Example: Ethereum's bull market from early 2020 to mid-2021.

Ethereum bull run 2021

Source: CoinEx

On a weekly chart, the major impulse waves can be seen.

On a daily chart, smaller degree waves within the larger trend are clearly noticeable.

Using Fibonacci Ratios with Elliott Waves

Fibonacci retracement and extension levels are key components of Elliott Wave analysis. Waves often retrace or extend to Fibonacci levels, helping traders set price targets and stop-loss levels.



Example: During Ethereum's rally from $100 to $4,200, corrections often retraced to 38.2%, 50%, or 61.8% Fibonacci levels of the preceding wave.

Practical Tips for Crypto Traders 

  1. Identify the trend

Correctly identifying waves in real-time can be challenging.

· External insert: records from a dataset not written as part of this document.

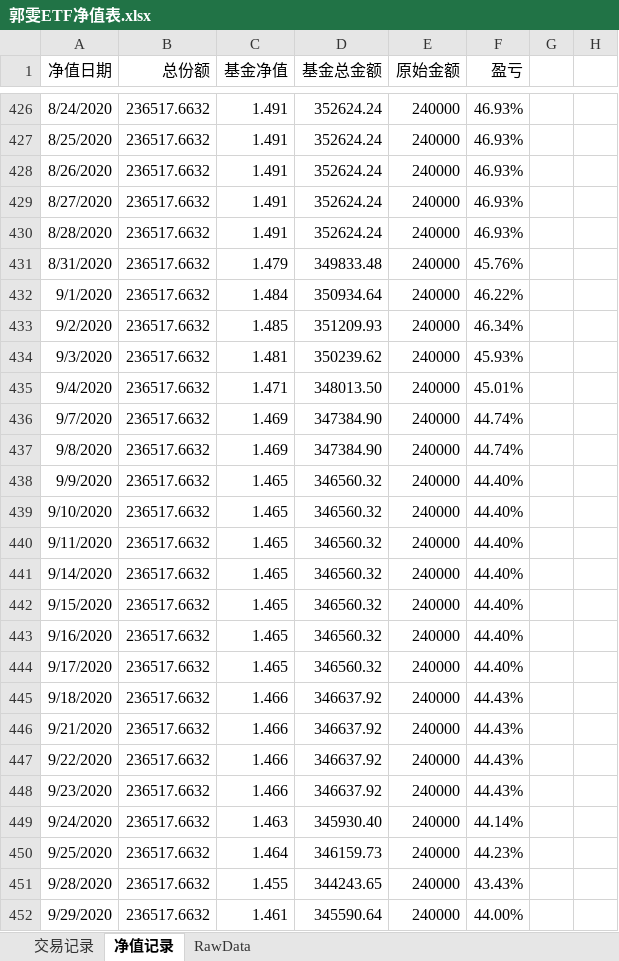
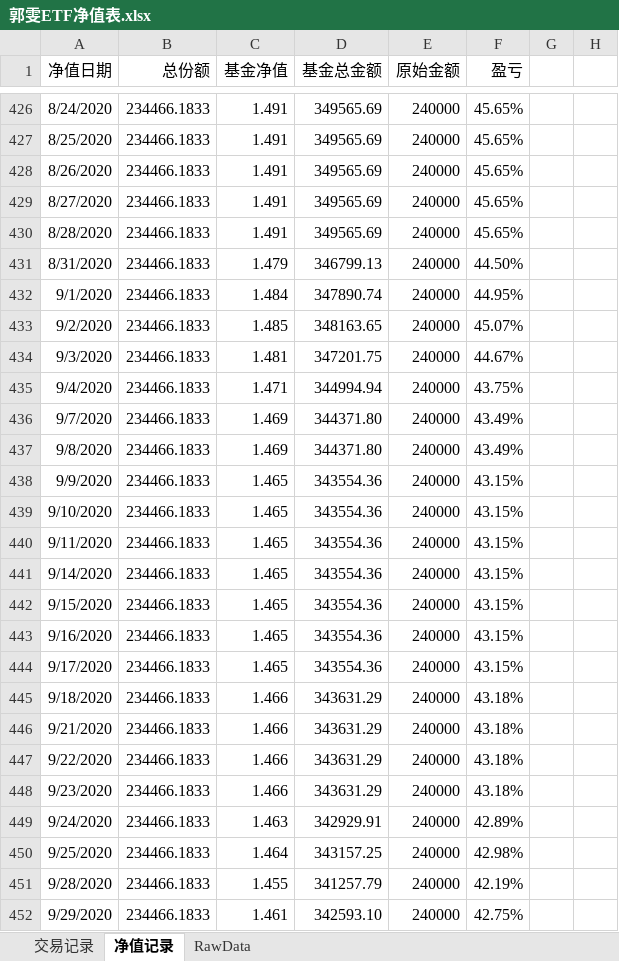
Before and after one commit to myGitToy/qmt-parser, an Excel workbook: trade/郭雯ETF净值表.xlsx, sheet 净值记录, drawn as a sheet; only a part is shown, gaps mark what is left out; values as stored, in another font and other column widths than the file's, no borders; charts and pictures not drawn; the diff covers the shown part only; the diff names each change by its address in the sheet, - before the commit and + after, or states it on an @@ line.

```diff
--- a/trade/郭雯ETF净值表.xlsx (sheet 净值记录)
+++ b/trade/郭雯ETF净值表.xlsx (sheet 净值记录)
-B426:B452 (总份额): 236517.6632
+B426:B452 (总份额): 234466.1833
-D426:D430 (基金总金额): 352624.24
+D426:D430 (基金总金额): 349565.69
-F426:F430 (盈亏): 46.93%
+F426:F430 (盈亏): 45.65%
-D431 (基金总金额): 349833.48
+D431 (基金总金额): 346799.13
-F431 (盈亏): 45.76%
+F431 (盈亏): 44.50%
-D432 (基金总金额): 350934.64
+D432 (基金总金额): 347890.74
-F432 (盈亏): 46.22%
+F432 (盈亏): 44.95%
-D433 (基金总金额): 351209.93
+D433 (基金总金额): 348163.65
-F433 (盈亏): 46.34%
+F433 (盈亏): 45.07%
-D434 (基金总金额): 350239.62
+D434 (基金总金额): 347201.75
-F434 (盈亏): 45.93%
+F434 (盈亏): 44.67%
-D435 (基金总金额): 348013.50
+D435 (基金总金额): 344994.94
-F435 (盈亏): 45.01%
+F435 (盈亏): 43.75%
-D436:D437 (基金总金额): 347384.90
+D436:D437 (基金总金额): 344371.80
-F436:F437 (盈亏): 44.74%
+F436:F437 (盈亏): 43.49%
-D438:D444 (基金总金额): 346560.32
+D438:D444 (基金总金额): 343554.36
-F438:F444 (盈亏): 44.40%
+F438:F444 (盈亏): 43.15%
-D445:D448 (基金总金额): 346637.92
+D445:D448 (基金总金额): 343631.29
-F445:F448 (盈亏): 44.43%
+F445:F448 (盈亏): 43.18%
-D449 (基金总金额): 345930.40
+D449 (基金总金额): 342929.91
-F449 (盈亏): 44.14%
+F449 (盈亏): 42.89%
-D450 (基金总金额): 346159.73
+D450 (基金总金额): 343157.25
-F450 (盈亏): 44.23%
+F450 (盈亏): 42.98%
-D451 (基金总金额): 344243.65
+D451 (基金总金额): 341257.79
-F451 (盈亏): 43.43%
+F451 (盈亏): 42.19%
-D452 (基金总金额): 345590.64
+D452 (基金总金额): 342593.10
-F452 (盈亏): 44.00%
+F452 (盈亏): 42.75%
```
Also changed, not shown: 49 added rows and 160 edited cells elsewhere in this sheet, sheet RawData, sheet 交易记录, charts or pictures, 6 other files.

You should start by practicing on historical charts to recognize patterns before applying them in live markets.

Look for the larger trend in which the smaller wave patterns are occurring. This could be a long-term trend on a daily or weekly chart or a shorter-term trend on an hourly chart.

      2. Spot the wave patterns 

Look for the five-wave motive pattern in the direction of the trend, followed by the three-wave corrective pattern. This could be a long-term trend on a daily or weekly chart or a shorter-term trend on an hourly chart. Remember, the motive waves are numbered, and the corrective waves are lettered.

      3. Count the waves 

Start counting the waves from the beginning of the trend. Wave 2 should never retrace more than 100% of Wave 1, and Wave 3 should not be the shortest of the three impulse waves (1, 3, 5).

      4. Forecast 

Use your wave count to forecast potential turning points in the market. For instance, if you've identified Waves 1 through 4, you can predict that Wave 5 is likely to follow before a corrective phase begins.

      5. Determine entry and exit points

Based on your analysis, determine strategic entry and exit points. Traders often enter during the corrective phase to capitalize on the next motive wave.

*Useful tip: wait for confirmation before acting on wave counts. False starts are common, and premature entries can lead to losses.

      6. Use supporting analysis

Elliott Wave Theory should not be used in isolation. Support your wave analysis with other forms of technical analysis, such as trend lines, Fibonacci retracement levels, and technical indicators. For instance, you can use moving averages, RSI, and MACD, to confirm trends and potential reversals.

Latest Insights and Examples

Recent market trends

As of mid-2023, Bitcoin has shown signs of entering a new impulse wave after a prolonged corrective phase. Identifying the early stages of this wave could present significant opportunities for traders.


Altcoins, like Solana and Cardano, have exhibited clear Elliott Wave patterns during their recent price movements. For instance, Solana’s surge from $1.50 in early 2021 to over $200 by September 2021 followed a classic five-wave impulse pattern.

Regulatory impact

The increasing regulatory scrutiny on cryptocurrencies can lead to sharp corrective waves. Traders should stay informed about regulatory news as it can significantly impact market psychology and wave patterns.

For example, the World Economic Forum is actively engaged in the Digital Assets Regulatory (DAR) initiative, which examines the results of various national approaches to digital asset regulation.

Another example is the US which introduced two bills in 2023: the Financial Innovation and Technology (FIT) for the 21st Century Act and the Blockchain Regulatory Certainty Act. These bills aim to define when a cryptocurrency is a security or a commodity, enhance industry oversight, and clarify the roles of various regulatory bodies in managing crypto. However, the terms of both bills aren’t set in stone and they’re still under development.

The Bottom Line

Elliott Wave Theory is a powerful tool for crypto traders, offering a window into the underlying patterns that drive market movements. While it requires practice and skill to master, the insights it provides can lead to more informed and potentially profitable trading decisions. 

As with any trading strategy, it's important to use Elliott Wave analysis in conjunction with other methods and always to manage risk appropriately.